Mobile money services and the saving behaviour of fishing communities: a study of small scale fisheries in Mbita division of Homabay county, Kenya

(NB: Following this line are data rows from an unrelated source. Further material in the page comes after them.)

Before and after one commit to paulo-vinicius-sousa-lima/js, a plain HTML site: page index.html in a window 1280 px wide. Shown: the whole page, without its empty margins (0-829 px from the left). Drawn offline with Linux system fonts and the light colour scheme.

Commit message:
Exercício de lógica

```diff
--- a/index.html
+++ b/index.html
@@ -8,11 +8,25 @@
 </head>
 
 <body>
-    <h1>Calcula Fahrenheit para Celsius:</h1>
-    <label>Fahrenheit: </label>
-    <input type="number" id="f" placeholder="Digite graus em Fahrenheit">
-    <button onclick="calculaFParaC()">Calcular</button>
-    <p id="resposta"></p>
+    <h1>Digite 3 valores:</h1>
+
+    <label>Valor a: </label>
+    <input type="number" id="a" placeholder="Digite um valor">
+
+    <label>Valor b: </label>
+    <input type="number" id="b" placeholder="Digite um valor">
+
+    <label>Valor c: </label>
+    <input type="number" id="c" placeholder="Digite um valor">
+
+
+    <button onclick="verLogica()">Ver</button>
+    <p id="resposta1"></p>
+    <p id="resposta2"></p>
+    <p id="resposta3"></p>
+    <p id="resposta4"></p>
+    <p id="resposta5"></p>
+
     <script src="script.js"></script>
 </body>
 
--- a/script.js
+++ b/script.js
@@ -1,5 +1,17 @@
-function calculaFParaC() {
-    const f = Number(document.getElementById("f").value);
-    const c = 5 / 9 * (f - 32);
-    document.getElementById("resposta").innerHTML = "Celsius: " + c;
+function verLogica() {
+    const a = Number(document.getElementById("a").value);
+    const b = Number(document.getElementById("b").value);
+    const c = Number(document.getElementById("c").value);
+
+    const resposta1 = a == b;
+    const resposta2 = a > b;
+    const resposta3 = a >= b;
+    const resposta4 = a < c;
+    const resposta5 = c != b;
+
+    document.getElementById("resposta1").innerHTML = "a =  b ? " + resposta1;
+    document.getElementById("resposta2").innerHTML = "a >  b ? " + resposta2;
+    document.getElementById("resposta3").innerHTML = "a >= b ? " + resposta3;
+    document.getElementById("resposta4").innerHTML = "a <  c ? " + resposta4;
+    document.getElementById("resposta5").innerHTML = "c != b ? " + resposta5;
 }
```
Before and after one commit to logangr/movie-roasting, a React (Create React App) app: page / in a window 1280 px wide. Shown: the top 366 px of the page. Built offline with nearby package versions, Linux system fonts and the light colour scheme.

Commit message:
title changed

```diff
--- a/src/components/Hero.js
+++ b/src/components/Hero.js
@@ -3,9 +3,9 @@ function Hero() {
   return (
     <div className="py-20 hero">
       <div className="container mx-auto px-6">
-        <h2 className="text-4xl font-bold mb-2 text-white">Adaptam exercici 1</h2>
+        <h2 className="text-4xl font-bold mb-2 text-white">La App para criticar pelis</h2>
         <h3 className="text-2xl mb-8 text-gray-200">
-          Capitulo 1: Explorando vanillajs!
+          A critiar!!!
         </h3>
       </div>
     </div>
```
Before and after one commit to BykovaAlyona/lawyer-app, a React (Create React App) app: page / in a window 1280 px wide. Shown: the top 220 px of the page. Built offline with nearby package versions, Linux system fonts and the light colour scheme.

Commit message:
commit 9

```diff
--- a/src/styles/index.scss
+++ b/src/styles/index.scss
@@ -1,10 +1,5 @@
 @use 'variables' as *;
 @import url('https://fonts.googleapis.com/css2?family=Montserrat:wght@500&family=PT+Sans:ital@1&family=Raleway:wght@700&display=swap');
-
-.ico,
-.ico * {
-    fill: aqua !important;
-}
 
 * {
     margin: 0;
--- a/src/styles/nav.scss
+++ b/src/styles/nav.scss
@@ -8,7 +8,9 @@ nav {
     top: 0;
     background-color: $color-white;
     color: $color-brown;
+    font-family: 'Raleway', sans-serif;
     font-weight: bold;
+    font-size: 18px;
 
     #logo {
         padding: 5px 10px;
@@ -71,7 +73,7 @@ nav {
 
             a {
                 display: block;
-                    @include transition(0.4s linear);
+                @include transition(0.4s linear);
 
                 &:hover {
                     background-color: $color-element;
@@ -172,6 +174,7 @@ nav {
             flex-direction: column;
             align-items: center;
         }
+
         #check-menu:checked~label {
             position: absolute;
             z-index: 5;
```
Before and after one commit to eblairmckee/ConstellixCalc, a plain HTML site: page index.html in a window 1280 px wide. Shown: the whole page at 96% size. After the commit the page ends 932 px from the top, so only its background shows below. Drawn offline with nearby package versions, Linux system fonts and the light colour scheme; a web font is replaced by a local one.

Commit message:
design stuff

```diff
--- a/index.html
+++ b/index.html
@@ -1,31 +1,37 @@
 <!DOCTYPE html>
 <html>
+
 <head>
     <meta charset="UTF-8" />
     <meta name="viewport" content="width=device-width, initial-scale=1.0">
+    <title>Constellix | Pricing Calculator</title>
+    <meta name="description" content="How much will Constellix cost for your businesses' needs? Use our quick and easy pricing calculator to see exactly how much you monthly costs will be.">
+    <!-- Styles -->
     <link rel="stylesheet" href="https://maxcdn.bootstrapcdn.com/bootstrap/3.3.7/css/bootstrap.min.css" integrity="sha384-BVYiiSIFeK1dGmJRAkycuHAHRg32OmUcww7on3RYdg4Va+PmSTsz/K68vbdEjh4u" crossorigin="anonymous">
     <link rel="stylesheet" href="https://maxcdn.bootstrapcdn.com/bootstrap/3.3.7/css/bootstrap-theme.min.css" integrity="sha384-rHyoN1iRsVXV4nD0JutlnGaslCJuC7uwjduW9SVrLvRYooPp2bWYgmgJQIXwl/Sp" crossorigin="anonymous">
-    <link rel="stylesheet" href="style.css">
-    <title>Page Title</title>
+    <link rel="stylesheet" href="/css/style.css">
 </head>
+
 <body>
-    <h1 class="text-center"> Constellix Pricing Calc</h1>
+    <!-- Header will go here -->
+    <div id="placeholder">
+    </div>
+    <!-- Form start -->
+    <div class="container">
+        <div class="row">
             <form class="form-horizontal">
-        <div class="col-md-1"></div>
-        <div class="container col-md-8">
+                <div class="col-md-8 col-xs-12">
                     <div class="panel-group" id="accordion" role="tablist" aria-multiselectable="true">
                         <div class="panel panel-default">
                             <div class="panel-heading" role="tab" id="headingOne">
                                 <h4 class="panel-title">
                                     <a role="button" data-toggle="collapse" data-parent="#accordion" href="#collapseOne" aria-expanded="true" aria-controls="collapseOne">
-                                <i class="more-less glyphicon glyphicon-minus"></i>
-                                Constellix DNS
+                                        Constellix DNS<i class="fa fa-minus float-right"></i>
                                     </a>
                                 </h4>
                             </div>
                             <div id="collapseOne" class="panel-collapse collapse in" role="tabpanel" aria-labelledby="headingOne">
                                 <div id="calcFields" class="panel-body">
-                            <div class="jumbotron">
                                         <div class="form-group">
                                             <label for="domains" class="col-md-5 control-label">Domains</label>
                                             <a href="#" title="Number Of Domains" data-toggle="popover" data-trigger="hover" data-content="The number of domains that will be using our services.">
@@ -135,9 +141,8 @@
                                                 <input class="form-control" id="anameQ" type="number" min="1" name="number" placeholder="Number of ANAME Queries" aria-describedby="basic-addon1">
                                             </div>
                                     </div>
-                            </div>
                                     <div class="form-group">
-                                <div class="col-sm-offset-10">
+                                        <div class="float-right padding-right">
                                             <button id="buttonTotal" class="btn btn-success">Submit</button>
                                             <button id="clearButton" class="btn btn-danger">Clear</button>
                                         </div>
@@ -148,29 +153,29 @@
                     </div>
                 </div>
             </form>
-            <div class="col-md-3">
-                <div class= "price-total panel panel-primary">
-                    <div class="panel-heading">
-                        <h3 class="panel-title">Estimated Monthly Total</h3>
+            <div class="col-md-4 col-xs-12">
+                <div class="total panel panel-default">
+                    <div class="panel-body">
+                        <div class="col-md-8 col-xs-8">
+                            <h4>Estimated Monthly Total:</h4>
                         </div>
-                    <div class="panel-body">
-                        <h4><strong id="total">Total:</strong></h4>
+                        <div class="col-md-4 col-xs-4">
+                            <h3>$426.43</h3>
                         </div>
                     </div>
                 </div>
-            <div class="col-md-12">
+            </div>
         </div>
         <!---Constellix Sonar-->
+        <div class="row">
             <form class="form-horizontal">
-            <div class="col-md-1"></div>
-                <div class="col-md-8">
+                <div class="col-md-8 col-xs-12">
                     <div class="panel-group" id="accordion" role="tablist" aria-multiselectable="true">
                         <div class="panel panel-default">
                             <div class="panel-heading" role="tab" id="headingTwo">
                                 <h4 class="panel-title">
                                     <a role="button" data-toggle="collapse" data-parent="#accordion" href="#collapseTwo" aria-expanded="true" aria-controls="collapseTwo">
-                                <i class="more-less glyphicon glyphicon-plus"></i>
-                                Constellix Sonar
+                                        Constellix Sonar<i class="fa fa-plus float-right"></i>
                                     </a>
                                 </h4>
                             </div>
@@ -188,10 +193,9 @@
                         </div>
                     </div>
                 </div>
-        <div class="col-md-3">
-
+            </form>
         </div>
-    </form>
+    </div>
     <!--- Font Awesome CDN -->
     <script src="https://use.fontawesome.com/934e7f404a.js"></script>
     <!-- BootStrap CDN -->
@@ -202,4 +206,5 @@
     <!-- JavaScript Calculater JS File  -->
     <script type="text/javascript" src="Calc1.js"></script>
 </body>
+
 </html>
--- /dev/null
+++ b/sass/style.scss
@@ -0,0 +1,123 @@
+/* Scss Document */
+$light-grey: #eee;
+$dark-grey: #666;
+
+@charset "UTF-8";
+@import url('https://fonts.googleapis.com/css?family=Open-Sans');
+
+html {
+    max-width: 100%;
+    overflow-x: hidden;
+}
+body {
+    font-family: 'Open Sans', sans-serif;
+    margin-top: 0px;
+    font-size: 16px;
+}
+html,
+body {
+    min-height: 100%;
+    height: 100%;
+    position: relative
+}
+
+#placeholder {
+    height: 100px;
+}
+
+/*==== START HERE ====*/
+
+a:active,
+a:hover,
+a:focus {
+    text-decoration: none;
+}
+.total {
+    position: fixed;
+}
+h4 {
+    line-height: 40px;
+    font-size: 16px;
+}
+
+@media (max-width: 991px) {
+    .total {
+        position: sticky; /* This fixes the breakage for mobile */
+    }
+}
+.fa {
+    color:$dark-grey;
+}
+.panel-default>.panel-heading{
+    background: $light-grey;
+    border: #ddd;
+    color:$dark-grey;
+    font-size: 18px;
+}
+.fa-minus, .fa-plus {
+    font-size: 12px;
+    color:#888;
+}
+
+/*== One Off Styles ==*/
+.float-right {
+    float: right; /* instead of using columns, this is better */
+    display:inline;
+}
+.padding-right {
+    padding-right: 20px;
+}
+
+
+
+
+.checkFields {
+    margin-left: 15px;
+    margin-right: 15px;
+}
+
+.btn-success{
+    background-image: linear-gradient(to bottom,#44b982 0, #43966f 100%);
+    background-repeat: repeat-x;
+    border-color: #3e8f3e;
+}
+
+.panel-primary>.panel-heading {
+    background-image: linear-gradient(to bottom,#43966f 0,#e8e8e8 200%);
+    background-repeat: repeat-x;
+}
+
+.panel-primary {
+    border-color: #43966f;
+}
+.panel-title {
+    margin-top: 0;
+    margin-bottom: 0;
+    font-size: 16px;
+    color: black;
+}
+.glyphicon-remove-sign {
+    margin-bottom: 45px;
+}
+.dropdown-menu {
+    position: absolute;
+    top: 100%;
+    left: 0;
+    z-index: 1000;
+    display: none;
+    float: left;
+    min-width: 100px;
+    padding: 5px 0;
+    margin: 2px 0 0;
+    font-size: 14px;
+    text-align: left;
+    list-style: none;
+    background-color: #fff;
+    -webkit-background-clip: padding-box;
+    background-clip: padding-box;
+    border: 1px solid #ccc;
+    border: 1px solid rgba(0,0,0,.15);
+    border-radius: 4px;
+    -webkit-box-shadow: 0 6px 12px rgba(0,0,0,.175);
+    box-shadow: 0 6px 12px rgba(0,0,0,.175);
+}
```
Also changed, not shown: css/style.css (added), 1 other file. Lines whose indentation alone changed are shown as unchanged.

Access to formal financial services has been a challenge to low income earning people in Kenya. Mobile money services continue to prove its potential as alternative in providing financial access to both the banked and unbanked populace. This study sought to determine how mobile money services influence the saving behaviour of people who suffer exclusion from formal financial service; specifically the fishing community in Mbita Division in Kenya. The study addressed three research objectives; to find out the saving methods used by residents of the study area; second was to determine the general effects of mobile money services on access to formal financial services by people in Mbita Division; and finally was to determine the influence of mobile money services on saving behaviour of people in the study area. The study adopted qualitative and quantitative research designs on the target population. Data was collected from a sample 80 households using questionnaires; further, interviews were held with seven key informants. The findings revealed that fishing communities used mobile money services for different purposes ranging from sending and receiving money, paying bills, saving money and buying airtime. Majority choose to save money using mobile money services as they were accessible, easy to use, reliable, secure, secretive, convenient and cheap (low charges). Further, findings indicated as well that mobile money services were more appropriate for saving small amounts of money, and have also improved their access to formal financial institutions. The study recommends that in order to make gain of the milestones achieved with mobile money services thus far; challenges related to the security of the mobile money services as well as regulation require attention. Noted also is that the mobile money accounts do not necessarily increase the number of bank account holders in the country, their contribution to financial inclusion is limited to improving payments, money saving (storage) and money remittance. Based on its findings, the study thus recommends the need to pursue avenues for enhancing the role of financial institutions and other key stakeholders in the opening of mobile accounts that can attract proper and crucial banking services such as credit.